## Aim of the task
Count how many lines in the material below hold the word "connection"; the reply is that number alone.

## Recorded information

........

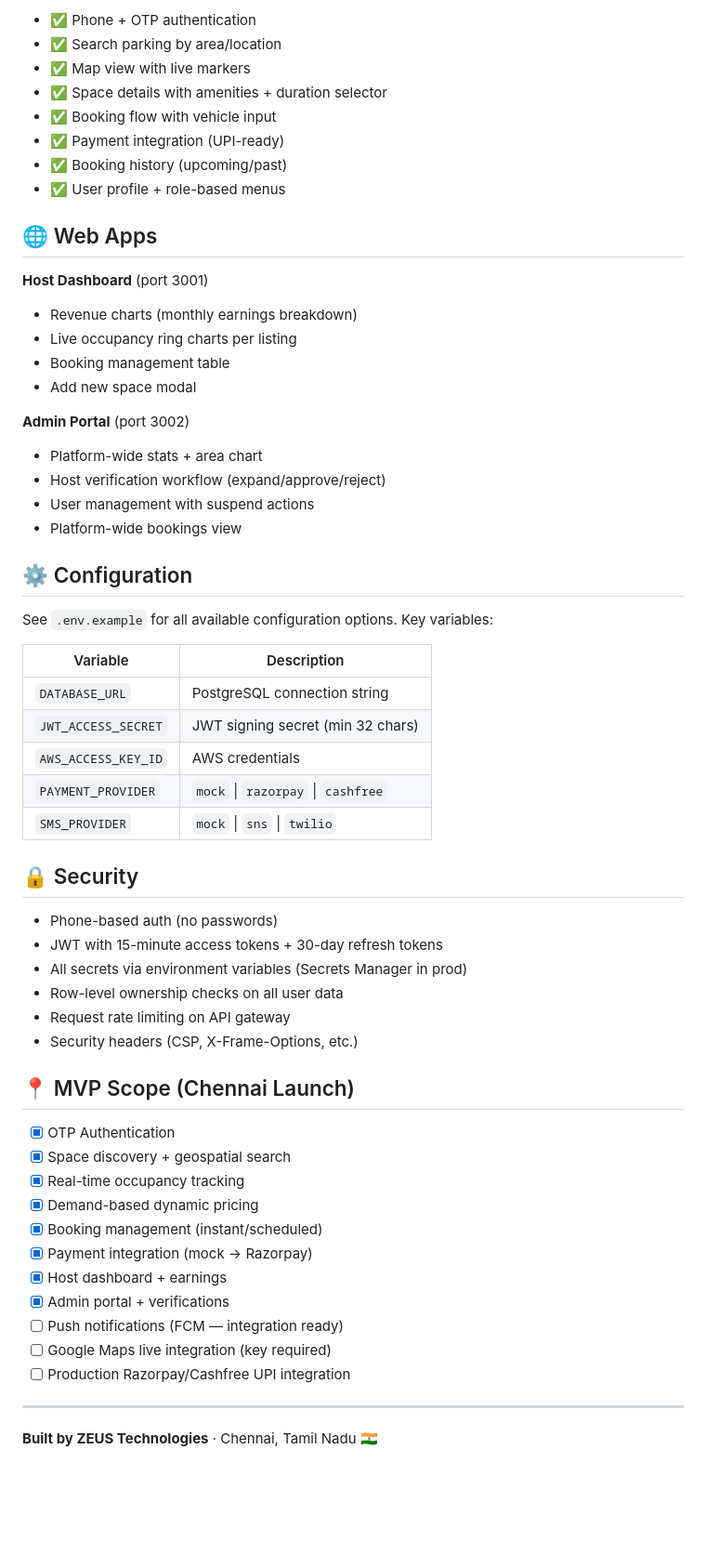
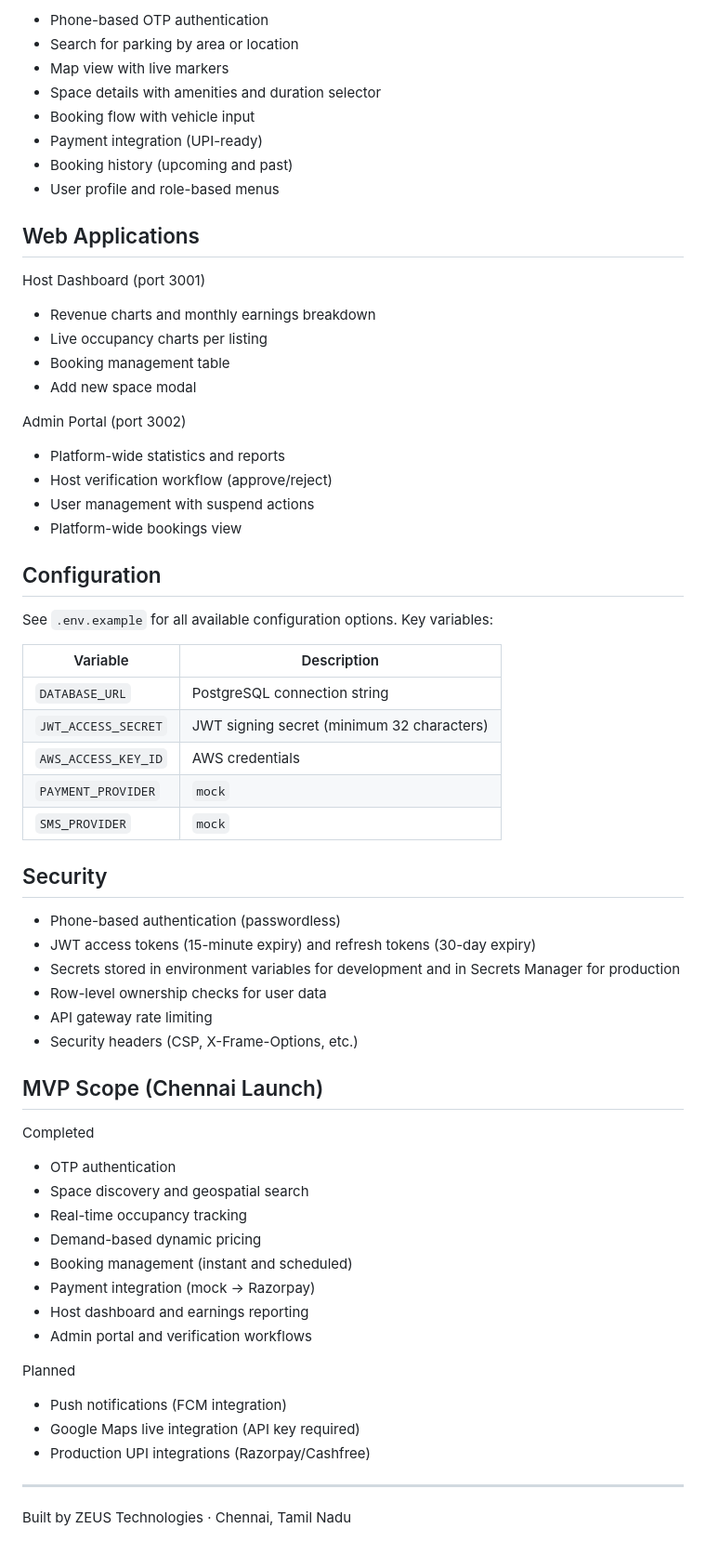
Before and after one commit to MasterZ1311/Parkly, a Markdown page: README.md, the part around one of its changes. Shown at 93% size. Rendered like a GitHub page; blank space fills up the shorter version.

Commit message:
chore(readme): remove emojis and professionalize README

```diff
--- a/README.md
+++ b/README.md
@@ -162,62 +169,65 @@ npm test -w shared   # Test shared package only
 
-- ✅ Phone + OTP authentication
-- ✅ Search parking by area/location
-- ✅ Map view with live markers
-- ✅ Space details with amenities + duration selector
-- ✅ Booking flow with vehicle input
-- ✅ Payment integration (UPI-ready)
-- ✅ Booking history (upcoming/past)
-- ✅ User profile + role-based menus
+- Phone-based OTP authentication
+- Search for parking by area or location
+- Map view with live markers
+- Space details with amenities and duration selector
+- Booking flow with vehicle input
+- Payment integration (UPI-ready)
+- Booking history (upcoming and past)
+- User profile and role-based menus
 
-## 🌐 Web Apps
+## Web Applications
 
-**Host Dashboard** (port 3001)
-- Revenue charts (monthly earnings breakdown)
-- Live occupancy ring charts per listing
+Host Dashboard (port 3001)
+- Revenue charts and monthly earnings breakdown
+- Live occupancy charts per listing
 - Booking management table
 - Add new space modal
 
-**Admin Portal** (port 3002)
-- Platform-wide stats + area chart
-- Host verification workflow (expand/approve/reject)
+Admin Portal (port 3002)
+- Platform-wide statistics and reports
+- Host verification workflow (approve/reject)
 - User management with suspend actions
 - Platform-wide bookings view
 
-## ⚙️ Configuration
+## Configuration
 
 See `.env.example` for all available configuration options. Key variables:
 
-| Variable | Description |
-|----------|-------------|
-| `DATABASE_URL` | PostgreSQL connection string |
-| `JWT_ACCESS_SECRET` | JWT signing secret (min 32 chars) |
-| `AWS_ACCESS_KEY_ID` | AWS credentials |
-| `PAYMENT_PROVIDER` | `mock` \| `razorpay` \| `cashfree` |
-| `SMS_PROVIDER` | `mock` \| `sns` \| `twilio` |
+| Variable             | Description                                              |
+|----------------------|----------------------------------------------------------|
+| `DATABASE_URL`       | PostgreSQL connection string                             |
+| `JWT_ACCESS_SECRET`  | JWT signing secret (minimum 32 characters)               |
+| `AWS_ACCESS_KEY_ID`  | AWS credentials                                           |
+| `PAYMENT_PROVIDER`   | `mock` | `razorpay` | `cashfree`                           |
+| `SMS_PROVIDER`       | `mock` | `sns` | `twilio`                               |
 
-## 🔒 Security
+## Security
 
-- Phone-based auth (no passwords)
-- JWT with 15-minute access tokens + 30-day refresh tokens
-- All secrets via environment variables (Secrets Manager in prod)
-- Row-level ownership checks on all user data
-- Request rate limiting on API gateway
+- Phone-based authentication (passwordless)
+- JWT access tokens (15-minute expiry) and refresh tokens (30-day expiry)
+- Secrets stored in environment variables for development and in Secrets Manager for production
+- Row-level ownership checks for user data
+- API gateway rate limiting
 - Security headers (CSP, X-Frame-Options, etc.)
 
-## 📍 MVP Scope (Chennai Launch)
+## MVP Scope (Chennai Launch)
 
-- [x] OTP Authentication
-- [x] Space discovery + geospatial search
-- [x] Real-time occupancy tracking
-- [x] Demand-based dynamic pricing
-- [x] Booking management (instant/scheduled)
-- [x] Payment integration (mock → Razorpay)
-- [x] Host dashboard + earnings
-- [x] Admin portal + verifications
-- [ ] Push notifications (FCM — integration ready)
-- [ ] Google Maps live integration (key required)
-- [ ] Production Razorpay/Cashfree UPI integration
+Completed
+- OTP authentication
+- Space discovery and geospatial search
+- Real-time occupancy tracking
+- Demand-based dynamic pricing
+- Booking management (instant and scheduled)
+- Payment integration (mock → Razorpay)
+- Host dashboard and earnings reporting
+- Admin portal and verification workflows
+
+Planned
+- Push notifications (FCM integration)
+- Google Maps live integration (API key required)
+- Production UPI integrations (Razorpay/Cashfree)
 
 ---
 
-**Built by ZEUS Technologies** · Chennai, Tamil Nadu 🇮🇳
+Built by ZEUS Technologies · Chennai, Tamil Nadu
```
Also changed, not shown: other parts of README.md (+70 -63 lines).
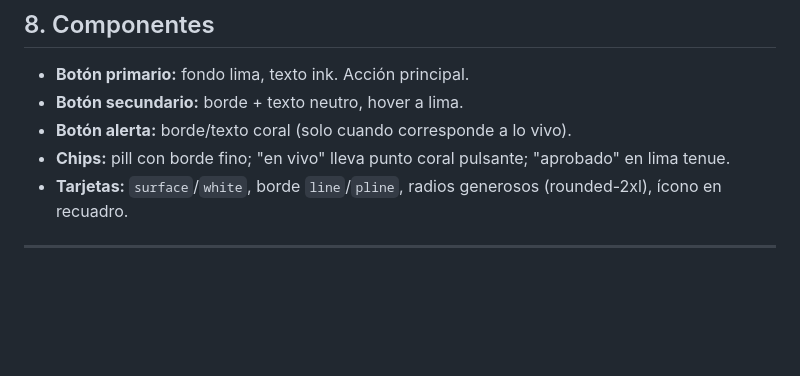
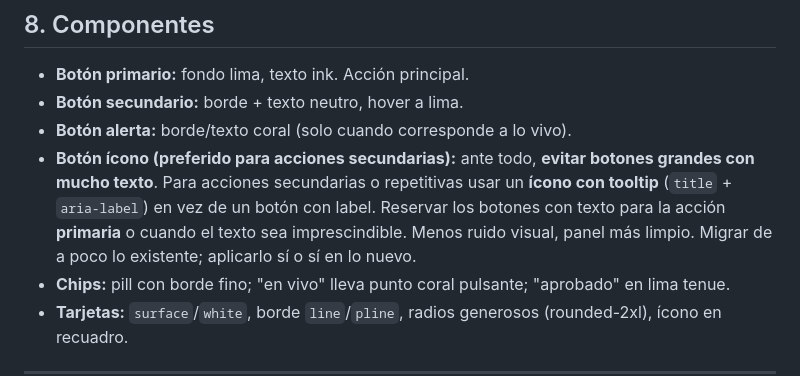
Before and after one commit to fmayoran/clausina-core, a Markdown page: planes/SISTEMA_MARCA.md, the part around the change. GitHub-like rendering; blank space fills up the shorter version.

Commit message:
manual: lineamiento de botón ícono con tooltip (§8 Componentes)
Preferir íconos con tooltip sobre botones grandes con texto para acciones secundarias;
reservar botones con texto para la acción primaria.

Co-Authored-By: Claude Opus 4.8 <noreply@anthropic.com>

```diff
--- a/planes/SISTEMA_MARCA.md
+++ b/planes/SISTEMA_MARCA.md
@@ -112,6 +112,7 @@ Jerarquía por **peso y espacio**, no por color.
 - **Botón primario:** fondo lima, texto ink. Acción principal.
 - **Botón secundario:** borde + texto neutro, hover a lima.
 - **Botón alerta:** borde/texto coral (solo cuando corresponde a lo vivo).
+- **Botón ícono (preferido para acciones secundarias):** ante todo, **evitar botones grandes con mucho texto**. Para acciones secundarias o repetitivas usar un **ícono con tooltip** (`title` + `aria-label`) en vez de un botón con label. Reservar los botones con texto para la acción **primaria** o cuando el texto sea imprescindible. Menos ruido visual, panel más limpio. Migrar de a poco lo existente; aplicarlo sí o sí en lo nuevo.
 - **Chips:** pill con borde fino; "en vivo" lleva punto coral pulsante; "aprobado" en lima tenue.
 - **Tarjetas:** `surface`/`white`, borde `line`/`pline`, radios generosos (rounded-2xl), ícono en recuadro.
 
```
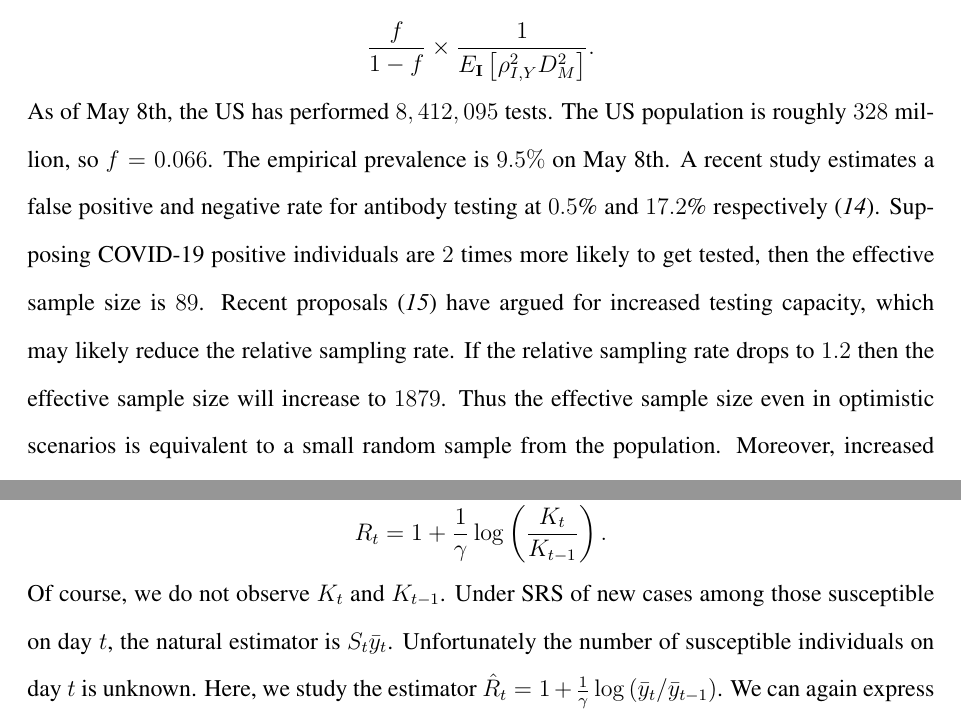
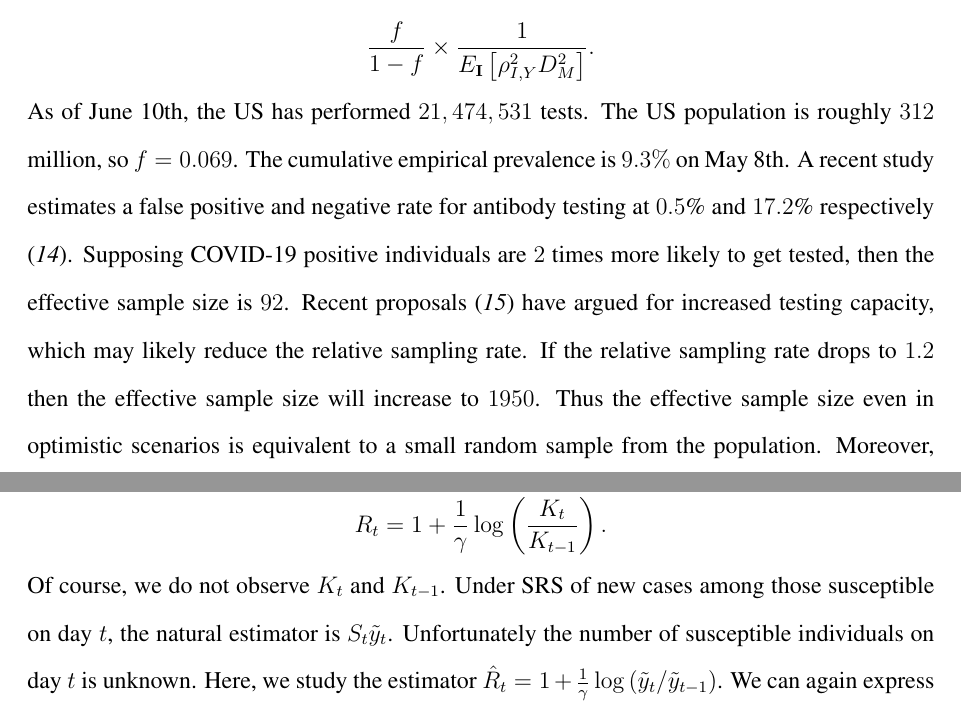
Before and after one commit to wdempsey/covid-umich, a LaTeX document (write-up/covid-writeup-science.tex): two parts of pages 4 and 6 of 24, joined at a grey line, cut so that both start at the same text. Compiled offline with pdfLaTeX.

Commit message:
finalize submission

```diff
--- a/write-up/covid-writeup-science.tex
+++ b/write-up/covid-writeup-science.tex
@@ -118,7 +118,7 @@ A key question is ``What is the (effective) sample size from a SRS with perfect
 $$
 \frac{f}{1-f} \times \frac{1}{E_{\I} \left[ \rho_{I,Y}^2 D_M^2 \right]}.
 $$
-As of May 8th, the US has performed $8,412,095$ tests.  The US population is roughly $328$ million, so $f = 0.066$.  The empirical prevalence is $9.5\%$ on May 8th. A recent study estimates a false positive and negative rate for antibody testing at $0.5$\% and $17.2$\% respectively \cite{Bendavid2020}. Supposing COVID-19 positive individuals are $2$ times more likely to get tested, then the effective sample size is $89$.  Recent proposals~\cite{Siddarth2020} have argued for increased testing capacity, which may likely reduce the relative sampling rate.  If the relative sampling rate drops to $1.2$ then the effective sample size will increase to $1879$.  Thus the effective sample size even in optimistic scenarios is equivalent to a small random sample from the population.  Moreover, increased testing capacity may also come at the cost of increases in false positive and negative rates.  Consider the case where $f$ increases from $0.05$ to $0.1$ and the increase is associated with the false negative rate rising from $5\%$ to $20$\%.  Then the effective sample size increases by a factor of $1.76$ rather than the expected $4$ fold increase.
+As of June 10th, the US has performed $21,474,531$ tests.  The US population is roughly $312$ million, so $f = 0.069$.  The cumulative empirical prevalence is $9.3\%$ on May 8th. A recent study estimates a false positive and negative rate for antibody testing at $0.5$\% and $17.2$\% respectively \cite{Bendavid2020}. Supposing COVID-19 positive individuals are $2$ times more likely to get tested, then the effective sample size is $92$.  Recent proposals~\cite{Siddarth2020} have argued for increased testing capacity, which may likely reduce the relative sampling rate.  If the relative sampling rate drops to $1.2$ then the effective sample size will increase to $1950$.  Thus the effective sample size even in optimistic scenarios is equivalent to a small random sample from the population.  Moreover, increased testing capacity may also come at the cost of increases in false positive and negative rates.  Consider the case where $f$ increases from $0.05$ to $0.1$ and the increase is associated with the false negative rate rising from $5\%$ to $20$\%.  Then the effective sample size increases by a factor of $1.76$ rather than the expected $4$ fold increase.
 
 \paragraph*{Regrettable rates.}
 
@@ -148,7 +148,7 @@ Many epidemiologists argue that tracking the effective reproduction number $R_t$
 $$
 R_t = 1 + \frac{1}{\gamma} \log \left( \frac{K_t}{K_{t-1}} \right).
 $$
-Of course, we do not observe $K_t$ and $K_{t-1}$.  Under SRS of new cases among those susceptible on day $t$, the natural estimator is $S_t \bar y_t$.  Unfortunately the number of susceptible individuals on day $t$ is unknown.  Here, we study the estimator $\hat R_t = 1 + \frac{1}{\gamma} \log \left( \bar y_t / \bar y_{t-1} \right)$. We can again express the statistical error of $\hat R_t - R_t$ in useful terms as follows
+Of course, we do not observe $K_t$ and $K_{t-1}$.  Under SRS of new cases among those susceptible on day $t$, the natural estimator is $S_t \tilde y_t$.  Unfortunately the number of susceptible individuals on day $t$ is unknown.  Here, we study the estimator $\hat R_t = 1 + \frac{1}{\gamma} \log \left( \tilde y_t / \tilde y_{t-1} \right)$. We can again express the statistical error of $\hat R_t - R_t$ in useful terms as follows
 $$
 \begin{aligned}
 \frac{1}{\gamma}\log &\bigg( 1 + \bigg[ \rho_{I_t,K_t} D_{M_t} \sqrt{\frac{1-f_t}{f_t}} CV (K_t)  -\rho_{I_{t-1},K_{t-1}} D_{M_{t-1}} \sqrt{\frac{1-f_{t-1}}{f_{t-1}}} CV (K_{t-1}) \bigg] \\
```
Also changed, not shown: write-up/cover letter-science.tex (+1 -5 lines), methods/figs/NY_casecount.png, methods/figs/NY_fracpos.png, methods/figs/US-casecount.png, write-up/covid-writeup-science.tex (13 more changed lines), 1 other file.
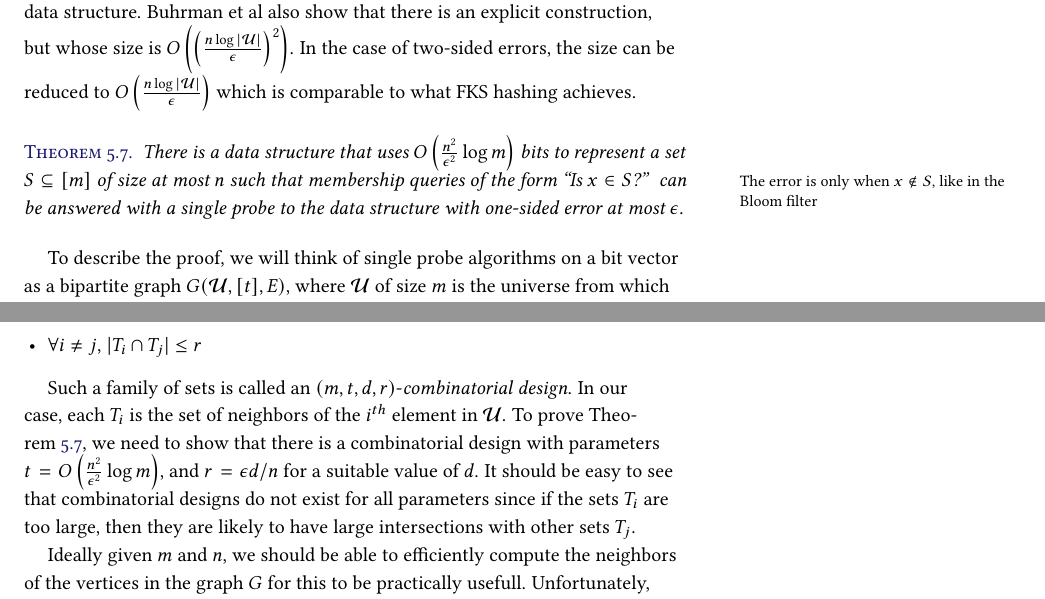
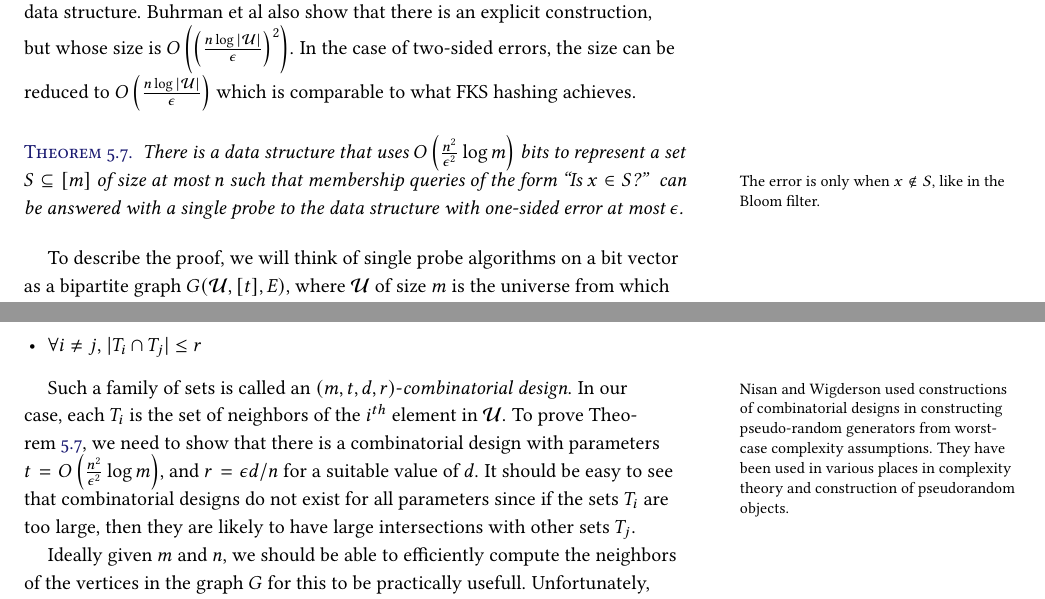
Before and after one commit to yaduvasudev/randalg-notes, a LaTeX thesis (notes.tex, which reads hashing.tex): two parts of pages 42 and 43 of 66, joined at a grey line, cut so that both start at the same text. Compiled offline with pdfLaTeX.

Commit message:
additional margin note in the bitprobe section

```diff
--- a/hashing.tex
+++ b/hashing.tex
@@ -365,7 +365,7 @@ sets $T_1, T_2, \ldots, T_m$ such that the following conditions hold:
 \item $\forall i\neq j$, $|T_i \cap T_j| \leq r$
 \end{itemize}
 
-Such a family of sets is called an $(m,t,d,r)$-\emph{combinatorial design}. In
+Such a family of sets is called an $(m,t,d,r)$-\emph{combinatorial design}.\marginnote{Nisan and Wigderson used constructions of combinatorial designs in constructing pseudo-random generators from worst-case complexity assumptions. They have been used in various places in complexity theory and construction of pseudorandom objects.} In
 our case, each $T_i$ is the set of neighbors of the $i^{th}$ element in
 ${\cal U}$. To prove Theorem~\ref{thm:bitprobe-1-query}, we need to show that
 there is a combinatorial design with parameters
```
Also changed, not shown: notes.pdf, hashing.tex (2 more changed lines).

........

## Finished exercise
2